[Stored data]
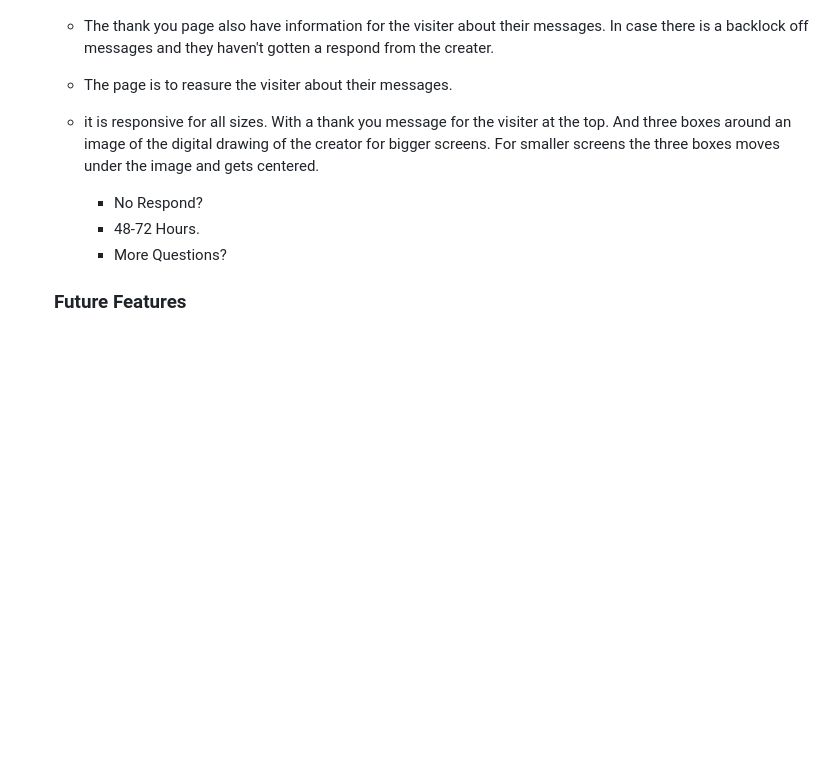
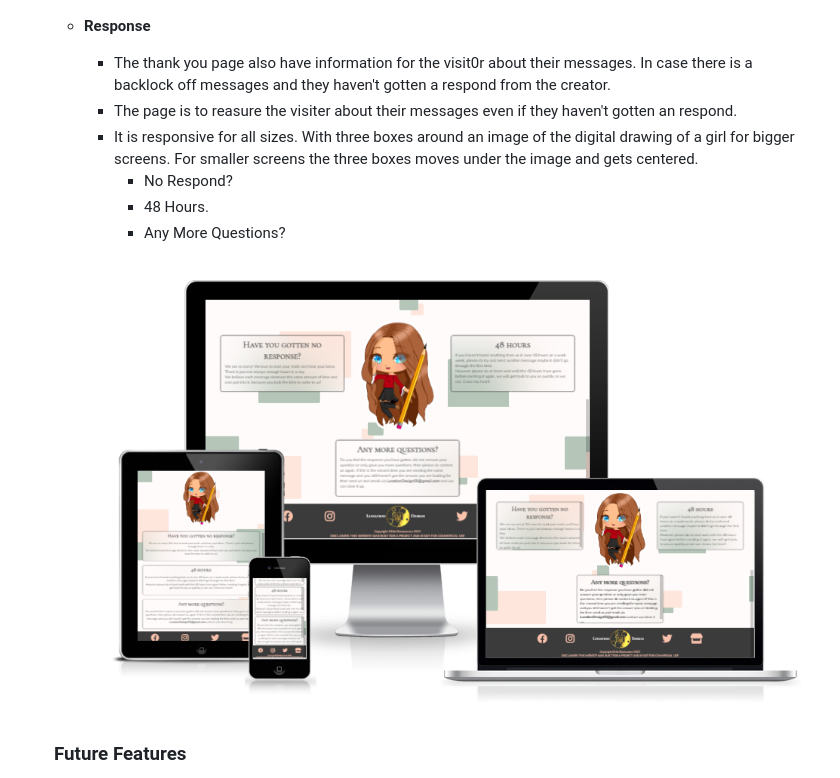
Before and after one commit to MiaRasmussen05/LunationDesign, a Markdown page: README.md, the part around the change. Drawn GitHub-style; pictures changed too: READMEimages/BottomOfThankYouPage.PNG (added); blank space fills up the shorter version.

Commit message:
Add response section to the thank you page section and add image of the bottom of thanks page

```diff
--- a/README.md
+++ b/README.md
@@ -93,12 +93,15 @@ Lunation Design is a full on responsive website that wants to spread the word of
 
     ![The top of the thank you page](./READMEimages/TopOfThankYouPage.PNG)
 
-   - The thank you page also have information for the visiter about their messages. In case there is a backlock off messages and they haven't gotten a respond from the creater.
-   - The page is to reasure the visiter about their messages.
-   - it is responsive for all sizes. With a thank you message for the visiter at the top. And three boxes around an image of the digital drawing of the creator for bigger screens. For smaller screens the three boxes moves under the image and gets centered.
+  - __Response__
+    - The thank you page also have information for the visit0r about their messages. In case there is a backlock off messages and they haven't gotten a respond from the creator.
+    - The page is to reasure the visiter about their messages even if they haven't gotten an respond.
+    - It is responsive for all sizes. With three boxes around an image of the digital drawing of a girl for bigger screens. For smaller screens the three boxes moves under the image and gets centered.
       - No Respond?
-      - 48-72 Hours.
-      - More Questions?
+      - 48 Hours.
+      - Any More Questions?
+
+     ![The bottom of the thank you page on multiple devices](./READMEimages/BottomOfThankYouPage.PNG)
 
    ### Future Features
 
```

## WORK TASK
Set down every entry above exactly as written, but skip the pictures.

## FINISHED TASK
Before and after one commit to MiaRasmussen05/LunationDesign, a Markdown page: README.md, the part around the change. Drawn GitHub-style; pictures changed too: READMEimages/BottomOfThankYouPage.PNG (added); blank space fills up the shorter version.

Commit message:
Add response section to the thank you page section and add image of the bottom of thanks page

```diff
--- a/README.md
+++ b/README.md
@@ -93,12 +93,15 @@ Lunation Design is a full on responsive website that wants to spread the word of
 
     ![The top of the thank you page](./READMEimages/TopOfThankYouPage.PNG)
 
-   - The thank you page also have information for the visiter about their messages. In case there is a backlock off messages and they haven't gotten a respond from the creater.
-   - The page is to reasure the visiter about their messages.
-   - it is responsive for all sizes. With a thank you message for the visiter at the top. And three boxes around an image of the digital drawing of the creator for bigger screens. For smaller screens the three boxes moves under the image and gets centered.
+  - __Response__
+    - The thank you page also have information for the visit0r about their messages. In case there is a backlock off messages and they haven't gotten a respond from the creator.
+    - The page is to reasure the visiter about their messages even if they haven't gotten an respond.
+    - It is responsive for all sizes. With three boxes around an image of the digital drawing of a girl for bigger screens. For smaller screens the three boxes moves under the image and gets centered.
       - No Respond?
-      - 48-72 Hours.
-      - More Questions?
+      - 48 Hours.
+      - Any More Questions?
+
+     ![The bottom of the thank you page on multiple devices](./READMEimages/BottomOfThankYouPage.PNG)
 
    ### Future Features
 
```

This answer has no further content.